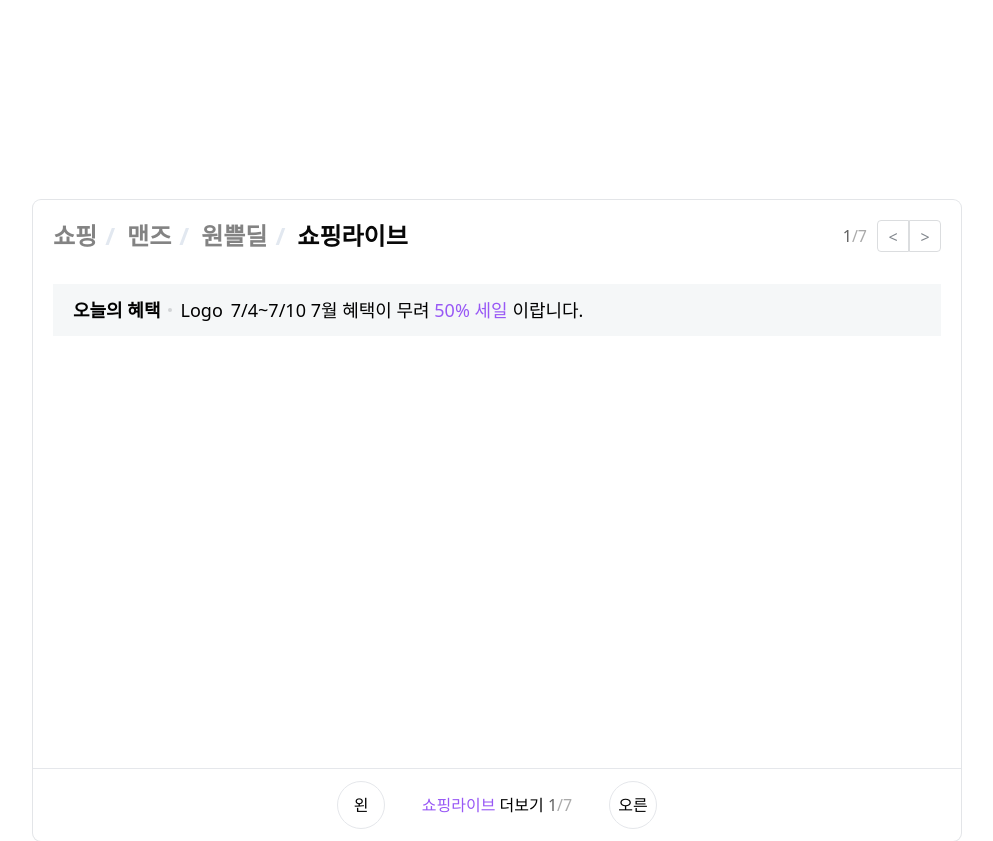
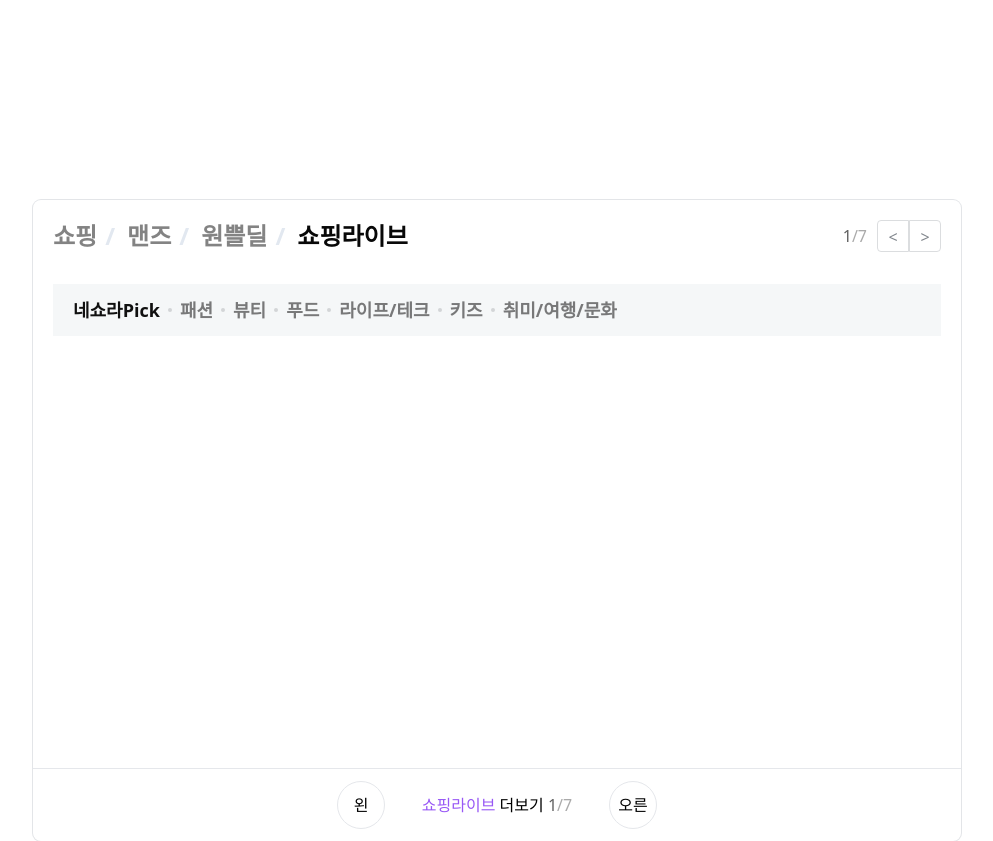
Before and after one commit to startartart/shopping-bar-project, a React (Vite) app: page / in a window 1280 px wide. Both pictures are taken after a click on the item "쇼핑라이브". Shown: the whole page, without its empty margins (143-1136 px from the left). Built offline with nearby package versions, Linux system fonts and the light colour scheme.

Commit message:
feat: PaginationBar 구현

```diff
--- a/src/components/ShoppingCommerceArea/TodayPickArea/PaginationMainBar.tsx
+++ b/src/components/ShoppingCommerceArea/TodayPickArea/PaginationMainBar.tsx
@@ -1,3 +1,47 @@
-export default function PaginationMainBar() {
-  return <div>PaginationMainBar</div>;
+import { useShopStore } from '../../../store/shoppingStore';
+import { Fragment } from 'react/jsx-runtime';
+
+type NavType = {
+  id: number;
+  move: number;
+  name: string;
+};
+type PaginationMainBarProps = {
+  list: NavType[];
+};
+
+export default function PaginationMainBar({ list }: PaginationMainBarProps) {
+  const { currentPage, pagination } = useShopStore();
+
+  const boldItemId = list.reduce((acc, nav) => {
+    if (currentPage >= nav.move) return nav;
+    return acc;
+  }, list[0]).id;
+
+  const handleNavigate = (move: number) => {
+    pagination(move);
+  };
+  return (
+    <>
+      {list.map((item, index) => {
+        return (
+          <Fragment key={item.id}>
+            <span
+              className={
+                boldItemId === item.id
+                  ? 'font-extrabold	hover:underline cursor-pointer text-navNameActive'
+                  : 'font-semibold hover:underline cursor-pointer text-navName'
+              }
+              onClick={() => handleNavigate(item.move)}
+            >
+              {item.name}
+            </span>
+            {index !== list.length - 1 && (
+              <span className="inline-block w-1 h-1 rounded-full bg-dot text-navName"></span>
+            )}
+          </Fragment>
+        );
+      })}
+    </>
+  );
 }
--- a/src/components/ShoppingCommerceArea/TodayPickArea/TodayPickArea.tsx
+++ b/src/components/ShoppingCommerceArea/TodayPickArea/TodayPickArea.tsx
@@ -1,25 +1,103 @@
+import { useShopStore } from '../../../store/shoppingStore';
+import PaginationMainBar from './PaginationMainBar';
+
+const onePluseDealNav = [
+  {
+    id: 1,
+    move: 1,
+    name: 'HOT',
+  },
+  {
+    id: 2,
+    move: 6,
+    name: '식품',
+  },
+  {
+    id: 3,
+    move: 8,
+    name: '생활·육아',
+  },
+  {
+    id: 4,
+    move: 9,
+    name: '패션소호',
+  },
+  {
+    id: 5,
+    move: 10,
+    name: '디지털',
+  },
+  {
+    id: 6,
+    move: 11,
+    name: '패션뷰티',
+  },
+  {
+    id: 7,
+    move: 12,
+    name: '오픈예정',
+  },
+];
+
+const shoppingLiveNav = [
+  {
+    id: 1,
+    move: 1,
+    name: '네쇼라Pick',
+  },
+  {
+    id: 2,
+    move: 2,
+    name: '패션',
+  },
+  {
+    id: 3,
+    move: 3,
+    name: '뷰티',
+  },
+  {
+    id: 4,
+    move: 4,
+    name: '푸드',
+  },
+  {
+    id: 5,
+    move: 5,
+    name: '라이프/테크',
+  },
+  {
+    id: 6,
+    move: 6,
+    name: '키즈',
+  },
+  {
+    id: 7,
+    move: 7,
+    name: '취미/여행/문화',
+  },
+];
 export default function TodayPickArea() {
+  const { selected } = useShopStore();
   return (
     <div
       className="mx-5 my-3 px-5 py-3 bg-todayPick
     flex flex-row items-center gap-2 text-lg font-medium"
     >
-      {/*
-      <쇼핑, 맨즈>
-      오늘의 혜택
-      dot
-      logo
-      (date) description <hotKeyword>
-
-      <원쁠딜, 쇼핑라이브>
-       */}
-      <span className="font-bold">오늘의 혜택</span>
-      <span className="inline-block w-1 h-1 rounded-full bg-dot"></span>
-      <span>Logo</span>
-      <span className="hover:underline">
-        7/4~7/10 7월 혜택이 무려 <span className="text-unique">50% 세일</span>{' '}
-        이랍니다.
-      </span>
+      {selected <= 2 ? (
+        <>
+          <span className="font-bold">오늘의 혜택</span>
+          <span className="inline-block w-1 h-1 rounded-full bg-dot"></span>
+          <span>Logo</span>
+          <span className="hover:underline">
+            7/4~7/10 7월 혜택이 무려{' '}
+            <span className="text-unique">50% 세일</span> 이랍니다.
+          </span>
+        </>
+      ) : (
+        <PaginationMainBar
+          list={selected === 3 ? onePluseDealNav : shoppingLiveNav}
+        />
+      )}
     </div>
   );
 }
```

——

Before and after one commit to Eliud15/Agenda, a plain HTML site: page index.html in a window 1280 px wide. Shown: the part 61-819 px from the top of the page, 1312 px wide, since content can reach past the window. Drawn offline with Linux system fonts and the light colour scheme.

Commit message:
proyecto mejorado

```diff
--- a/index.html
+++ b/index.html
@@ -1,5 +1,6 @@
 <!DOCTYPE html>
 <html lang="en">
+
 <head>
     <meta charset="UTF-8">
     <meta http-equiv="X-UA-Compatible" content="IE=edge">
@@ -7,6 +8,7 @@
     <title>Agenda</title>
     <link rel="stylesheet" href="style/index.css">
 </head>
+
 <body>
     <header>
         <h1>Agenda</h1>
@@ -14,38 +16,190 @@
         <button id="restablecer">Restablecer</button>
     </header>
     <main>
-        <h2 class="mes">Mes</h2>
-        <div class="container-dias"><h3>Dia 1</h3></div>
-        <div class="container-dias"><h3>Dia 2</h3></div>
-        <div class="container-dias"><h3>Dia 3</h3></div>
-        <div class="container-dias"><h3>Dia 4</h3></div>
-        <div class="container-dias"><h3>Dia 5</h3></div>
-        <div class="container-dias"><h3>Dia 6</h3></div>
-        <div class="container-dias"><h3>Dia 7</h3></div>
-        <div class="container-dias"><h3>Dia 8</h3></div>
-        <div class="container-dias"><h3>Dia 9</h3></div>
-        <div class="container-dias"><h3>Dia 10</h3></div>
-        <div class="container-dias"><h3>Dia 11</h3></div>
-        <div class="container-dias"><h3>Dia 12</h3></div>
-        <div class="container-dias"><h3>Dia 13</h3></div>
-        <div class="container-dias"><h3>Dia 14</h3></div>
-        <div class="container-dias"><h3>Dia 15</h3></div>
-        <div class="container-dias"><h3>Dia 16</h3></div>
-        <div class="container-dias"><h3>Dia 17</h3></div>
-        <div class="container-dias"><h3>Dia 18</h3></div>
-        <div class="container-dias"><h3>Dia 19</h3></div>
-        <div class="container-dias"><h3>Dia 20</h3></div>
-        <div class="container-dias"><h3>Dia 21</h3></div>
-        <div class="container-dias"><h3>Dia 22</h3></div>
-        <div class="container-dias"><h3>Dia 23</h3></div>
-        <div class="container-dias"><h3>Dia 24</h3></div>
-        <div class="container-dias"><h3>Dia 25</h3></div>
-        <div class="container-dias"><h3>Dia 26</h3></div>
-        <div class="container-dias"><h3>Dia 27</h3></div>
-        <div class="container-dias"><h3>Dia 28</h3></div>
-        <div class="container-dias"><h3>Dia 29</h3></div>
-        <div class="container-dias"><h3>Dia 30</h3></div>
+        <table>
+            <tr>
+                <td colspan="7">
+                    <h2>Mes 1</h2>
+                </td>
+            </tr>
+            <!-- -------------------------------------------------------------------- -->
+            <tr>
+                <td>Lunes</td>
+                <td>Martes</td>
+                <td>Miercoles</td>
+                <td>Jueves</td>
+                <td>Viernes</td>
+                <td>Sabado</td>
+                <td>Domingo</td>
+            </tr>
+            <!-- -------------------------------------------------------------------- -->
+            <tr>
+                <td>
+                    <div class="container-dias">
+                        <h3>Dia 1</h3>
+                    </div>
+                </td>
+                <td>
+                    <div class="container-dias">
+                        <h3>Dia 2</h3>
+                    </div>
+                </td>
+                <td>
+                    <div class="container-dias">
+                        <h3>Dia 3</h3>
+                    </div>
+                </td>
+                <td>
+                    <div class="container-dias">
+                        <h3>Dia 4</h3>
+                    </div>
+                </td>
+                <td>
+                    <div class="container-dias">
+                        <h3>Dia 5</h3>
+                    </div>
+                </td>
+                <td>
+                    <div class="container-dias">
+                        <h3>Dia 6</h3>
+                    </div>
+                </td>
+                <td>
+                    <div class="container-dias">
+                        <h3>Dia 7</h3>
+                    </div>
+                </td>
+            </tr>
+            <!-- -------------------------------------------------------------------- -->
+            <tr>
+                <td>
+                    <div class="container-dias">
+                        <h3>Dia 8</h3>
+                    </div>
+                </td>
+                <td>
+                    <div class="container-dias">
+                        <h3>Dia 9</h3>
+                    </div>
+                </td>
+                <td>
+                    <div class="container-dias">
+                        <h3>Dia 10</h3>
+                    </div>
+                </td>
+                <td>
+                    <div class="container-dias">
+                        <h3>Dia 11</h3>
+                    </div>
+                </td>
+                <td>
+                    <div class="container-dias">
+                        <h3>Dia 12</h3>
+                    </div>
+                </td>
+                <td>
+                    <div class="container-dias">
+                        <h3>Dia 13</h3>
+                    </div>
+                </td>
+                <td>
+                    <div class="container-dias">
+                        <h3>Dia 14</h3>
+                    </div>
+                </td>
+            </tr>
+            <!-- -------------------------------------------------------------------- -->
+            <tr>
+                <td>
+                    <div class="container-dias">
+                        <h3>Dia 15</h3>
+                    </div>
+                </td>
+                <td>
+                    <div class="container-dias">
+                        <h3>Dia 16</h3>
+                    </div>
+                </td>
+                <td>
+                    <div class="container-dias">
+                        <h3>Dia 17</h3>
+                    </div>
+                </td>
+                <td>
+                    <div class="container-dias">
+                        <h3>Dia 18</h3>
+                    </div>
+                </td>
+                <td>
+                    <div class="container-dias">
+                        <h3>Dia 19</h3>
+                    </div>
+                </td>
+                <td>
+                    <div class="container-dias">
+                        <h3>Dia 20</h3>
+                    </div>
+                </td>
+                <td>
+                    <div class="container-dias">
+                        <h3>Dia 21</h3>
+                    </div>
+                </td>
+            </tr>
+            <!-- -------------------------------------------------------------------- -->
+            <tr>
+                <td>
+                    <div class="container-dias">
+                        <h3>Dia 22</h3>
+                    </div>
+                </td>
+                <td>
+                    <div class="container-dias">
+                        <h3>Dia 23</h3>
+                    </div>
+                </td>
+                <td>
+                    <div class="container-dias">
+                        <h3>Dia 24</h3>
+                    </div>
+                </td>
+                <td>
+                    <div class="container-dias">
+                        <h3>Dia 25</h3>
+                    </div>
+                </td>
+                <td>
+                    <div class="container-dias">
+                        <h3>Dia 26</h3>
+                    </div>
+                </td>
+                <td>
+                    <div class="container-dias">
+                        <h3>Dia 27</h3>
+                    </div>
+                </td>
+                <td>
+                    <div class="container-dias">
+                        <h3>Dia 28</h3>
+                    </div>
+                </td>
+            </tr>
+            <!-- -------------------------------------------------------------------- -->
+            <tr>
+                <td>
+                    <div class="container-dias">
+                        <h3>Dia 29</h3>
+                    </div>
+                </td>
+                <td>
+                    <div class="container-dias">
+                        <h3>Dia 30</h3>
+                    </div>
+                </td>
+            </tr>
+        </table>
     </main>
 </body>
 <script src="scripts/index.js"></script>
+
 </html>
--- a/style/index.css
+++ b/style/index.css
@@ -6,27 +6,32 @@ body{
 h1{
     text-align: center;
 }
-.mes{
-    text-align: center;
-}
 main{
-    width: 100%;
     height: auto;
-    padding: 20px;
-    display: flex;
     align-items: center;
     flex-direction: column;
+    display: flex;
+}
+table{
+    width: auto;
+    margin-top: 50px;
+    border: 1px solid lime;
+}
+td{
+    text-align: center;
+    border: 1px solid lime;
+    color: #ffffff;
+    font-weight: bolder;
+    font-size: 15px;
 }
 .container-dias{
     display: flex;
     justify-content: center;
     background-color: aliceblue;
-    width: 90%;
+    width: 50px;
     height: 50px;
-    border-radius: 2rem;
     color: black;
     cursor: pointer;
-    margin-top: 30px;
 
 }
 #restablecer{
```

——

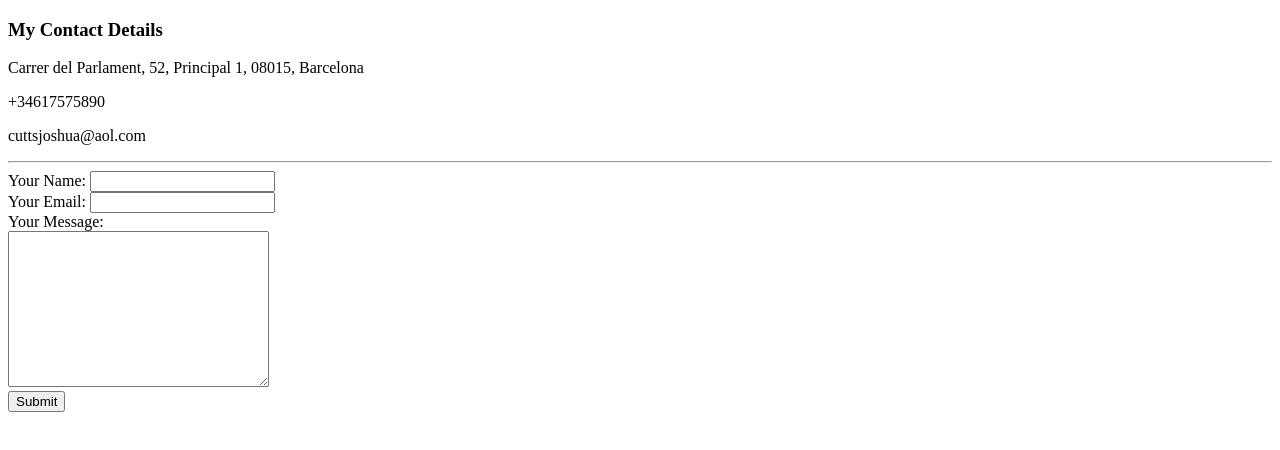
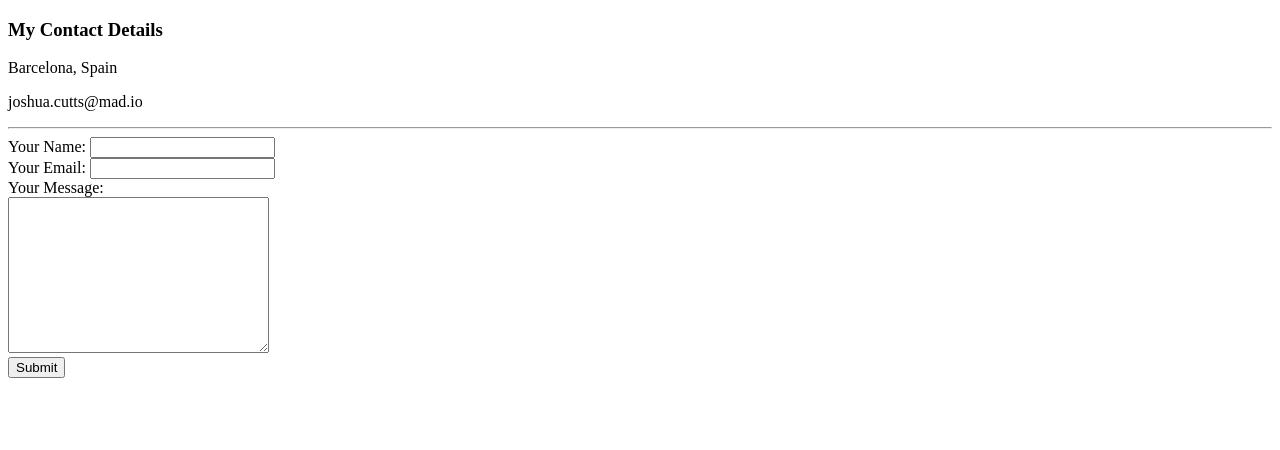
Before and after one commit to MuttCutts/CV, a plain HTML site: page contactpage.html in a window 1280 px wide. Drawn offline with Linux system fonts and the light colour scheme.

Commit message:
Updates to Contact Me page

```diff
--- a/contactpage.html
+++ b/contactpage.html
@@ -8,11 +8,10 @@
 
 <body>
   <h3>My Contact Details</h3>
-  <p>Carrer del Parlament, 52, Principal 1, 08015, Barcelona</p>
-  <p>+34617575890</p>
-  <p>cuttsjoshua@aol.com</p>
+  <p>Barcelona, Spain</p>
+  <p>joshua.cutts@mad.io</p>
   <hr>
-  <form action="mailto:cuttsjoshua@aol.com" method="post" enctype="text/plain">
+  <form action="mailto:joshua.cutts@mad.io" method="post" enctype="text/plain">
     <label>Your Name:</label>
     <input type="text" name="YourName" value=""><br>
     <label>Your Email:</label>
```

——

◆ What the exercise asks ◆
Go through the records above, find every line with the word "center", and list those lines.

◆ Exercise output ◆
     flex flex-row items-center gap-2 text-lg font-medium"
     text-align: center;
-    text-align: center;
     align-items: center;
+    text-align: center;
     justify-content: center;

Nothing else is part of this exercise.